1. Rake under huts where necessary and keep garbage receptacles covered.
2. Kitchen – improve natural lighting if demolition delayed also rejoint kitchen benches.
3. Sanitary blocks – drainage to long quagmire to be shortened and directed to shallow trenched patches – used alternatively.
4. Earth closets – institute portable boxes with lids for pans in lieu of fixed uncovered seats if conveniences remain.
A recently (2009) found article in The Canberra Times in early November 1927 noted that both No 1 and the Tradesmen's Camp Westlake were about to be dismantled.
The names of a few of the men who lived in the camp are known because family members contributed to the Westlake stories published in True Tales from Canberra’s Vanished Suburbs of Westlake, Westridge and Acton. One man, Frank [Francis] Clowry, Foreman Carpenter on the Parliament House job lived in the Tradesmen’s Camp until a Westlake cottage in the nearby Gap became available in 1924. There is a well-told Clowry story. Frank rode his pushbike home every fortnight to visit his family who lived in a small village near Braidwood. On his way home on a particularly windy day he was offered a lift by a chap driving a T model Ford. Mr Clowry replied in his usual gentle way -No thank you kindly, I'm in a bit of hurry. Since the driver was likely to stop at various spots for a drop or two of the amber liquid Mr Clowry was probably wise in his decision to continue on.
Above left is a photograph of Ken Dinnerville (on the left) taken at school during the time that he lived with his father. Next to him is Jack Dorman who lived at Acton Cottages. The photograph loaned by Jene Baker (nee Saunders). Right is a cartoon showing Frank Clowry - from Canberra Illustrated Christmas 1925 issue.
Ken Dinnerville lived with his father at the Tradesmen’s Camp.
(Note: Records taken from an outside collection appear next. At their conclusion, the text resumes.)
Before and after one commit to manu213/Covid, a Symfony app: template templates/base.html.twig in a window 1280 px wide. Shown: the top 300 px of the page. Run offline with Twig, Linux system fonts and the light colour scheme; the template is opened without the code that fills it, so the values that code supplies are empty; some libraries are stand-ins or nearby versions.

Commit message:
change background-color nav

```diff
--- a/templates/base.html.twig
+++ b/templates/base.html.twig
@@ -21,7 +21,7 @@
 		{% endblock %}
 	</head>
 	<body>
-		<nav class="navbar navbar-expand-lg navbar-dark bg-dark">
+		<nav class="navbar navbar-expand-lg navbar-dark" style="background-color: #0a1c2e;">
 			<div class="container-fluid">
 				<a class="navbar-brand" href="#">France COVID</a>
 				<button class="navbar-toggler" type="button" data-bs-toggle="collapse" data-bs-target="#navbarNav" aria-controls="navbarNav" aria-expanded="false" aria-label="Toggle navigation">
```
Part of his story is recorded in Past Images, Present Voices by Val Emerton. Ken’s father, Charles Dinnerville, was an ex-serviceman whose wife died whilst he was away on active service. Part of Ken’s story follows:
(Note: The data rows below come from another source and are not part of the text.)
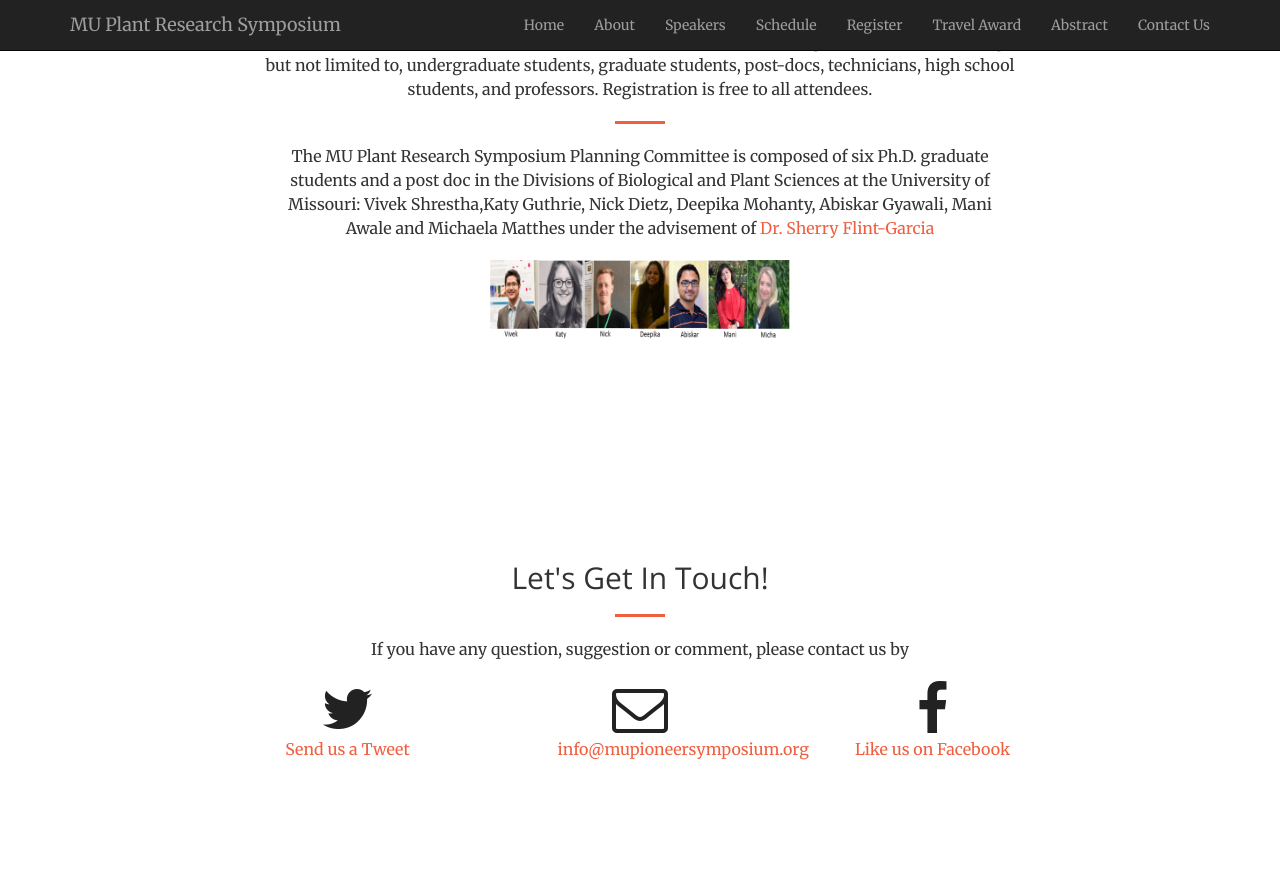
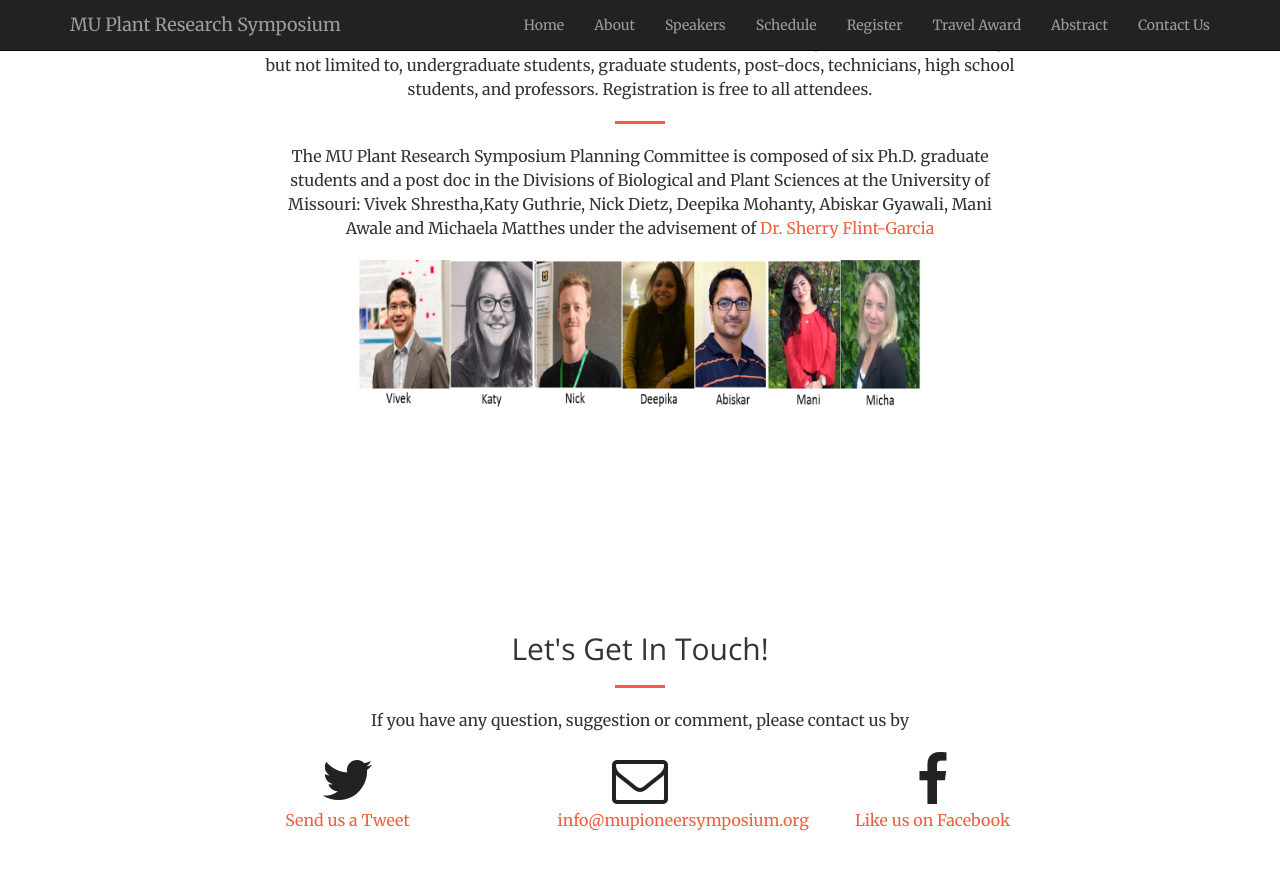
Before and after one commit to mupioneersymposium/mupioneersymposium.github.io, a Jekyll site: the page built from index.html, in a window 1280 px wide and 900 px high, scrolled down 2029 px. Shown: the top 870 px of the window. Built offline with Jekyll 4.4.1, drawn with Linux system fonts in a browser that asks for light colours.

Commit message:
Update about-brief.html
75% width

```diff
--- a/_includes/about-brief.html
+++ b/_includes/about-brief.html
@@ -12,7 +12,7 @@
 <p>The symposium welcomes all members of the scientific and surronding communities including, but not limited to, undergraduate students, graduate students, post-docs, technicians, high school students, and professors. Registration is free to all attendees. </p>
 <hr>
                 <p>The MU Plant Research Symposium Planning Committee is composed of six Ph.D. graduate students and a post doc in the Divisions of Biological and Plant Sciences at the University of Missouri: Vivek Shrestha,Katy Guthrie, Nick Dietz, Deepika Mohanty, Abiskar Gyawali, Mani Awale and Michaela Matthes under the advisement of <a href="http://web.missouri.edu/~flint-garcias/" target="_blank">Dr. Sherry Flint-Garcia</a></p>
-                <p><img src="/img/3rdyearcommittee.png" style="max-width: 40%;"></p>
+                <p><img src="/img/3rdyearcommittee.png" style="max-width: 75%;"></p>
 
             </div>
         </div>
```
I was only ten when my father brought me here from Sydney. We arrived in Queanbeyan at 3am and drove to Canberra in Dad's horse and sulky in what I think was the biggest frost and fog I have ever struck. My first home was in the Tradesmen's Mess at the Westlake camp, which was all tents. The tents had wooden floors and were quite warm and comfortable but I found it very cold in Canberra. My bed was made of two corn bags stuffed with straw in between two shafts. The camp was pretty wild and woolly then. The men used to play two-up - it was illegal, but they still played…[his aunts because they were concerned about the youngster staying in the camps took him back to Sydney. Ken’s father wanted him back] so he left the camp and built us a one bedroom house near John Howie's Cottages using left-over materials -the best of Pacific maple. When he finished he called it the "Ut". The front garden beds were edged with empty beer bottles - there were plenty of them around at the time…
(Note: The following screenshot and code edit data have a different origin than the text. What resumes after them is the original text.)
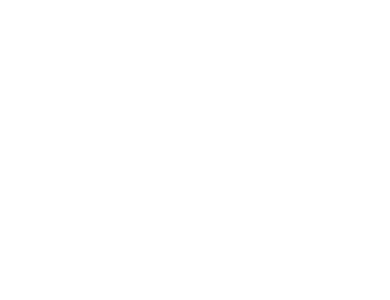
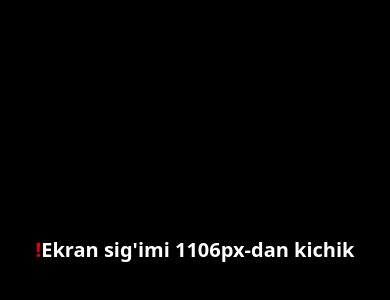
Before and after one commit to HumbleBoyy/Udemy-CRM, a React (Vite) app: page / in a window 390 px wide. Shown: the part 172-472 px from the top of the page. Built offline with nearby package versions, Linux system fonts and the light colour scheme.

Commit message:
New COmmit

```diff
--- a/src/index.css
+++ b/src/index.css
@@ -14,8 +14,19 @@
     background-size: 30px;
     background-position-x: 5px;
 }
+.message_wrapper{
+    display: none;
+}
  @media (max-width:1106px){
     .app_wrapper{
         display: none;
     }
+    .message_wrapper{
+        display: flex;
+        justify-content: center;
+        align-items: center;
+        height: 100vh;
+        width: 100%;
+        background: #000;
+    }
  }
--- a/src/main.jsx
+++ b/src/main.jsx
@@ -11,6 +11,9 @@
         <div className='app_wrapper'>
           <App />
         </div>
+        <div className='message_wrapper'>
+           <h1 className='text-[20px] font-bold text-white'><span className='text-red-600'>!</span>Ekran sig'imi 1106px-dan kichik</h1>
+        </div>
       </TokenContext>
     </BrowserRouter>
 )
```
Charlie Law, another Westlake lad, also recalled in his story in True Tales from Canberra's Vanished Suburbs of Westlake, Westridge & Acton that his father lived at the Tradesmen's Camp until a Westlake house became available. He too told about the arrival of the family and that their large dining room table did not fit into the Westlake cottage. Mr Law, a carpenter, took out his trusty saw and cut a section out of the middle of the table. Mrs Law was not amused. This family also has a story about the glue for the Speaker's Chair (Parliament House). It was kept in liquid form by sitting it at the back of the wood fired stove. Its aroma left much to be desired.
Below is a 1924 photograph loaned by a member of the Todd family who lived in number 18 Westlake (far left). These temporary workmen’s cottages were built in The Gap at Westlake (Stirling Park) for married tradesmen.
Above is a 1990s photograph of one of the iris flowers growing on the Tradesmen’s Ablution site.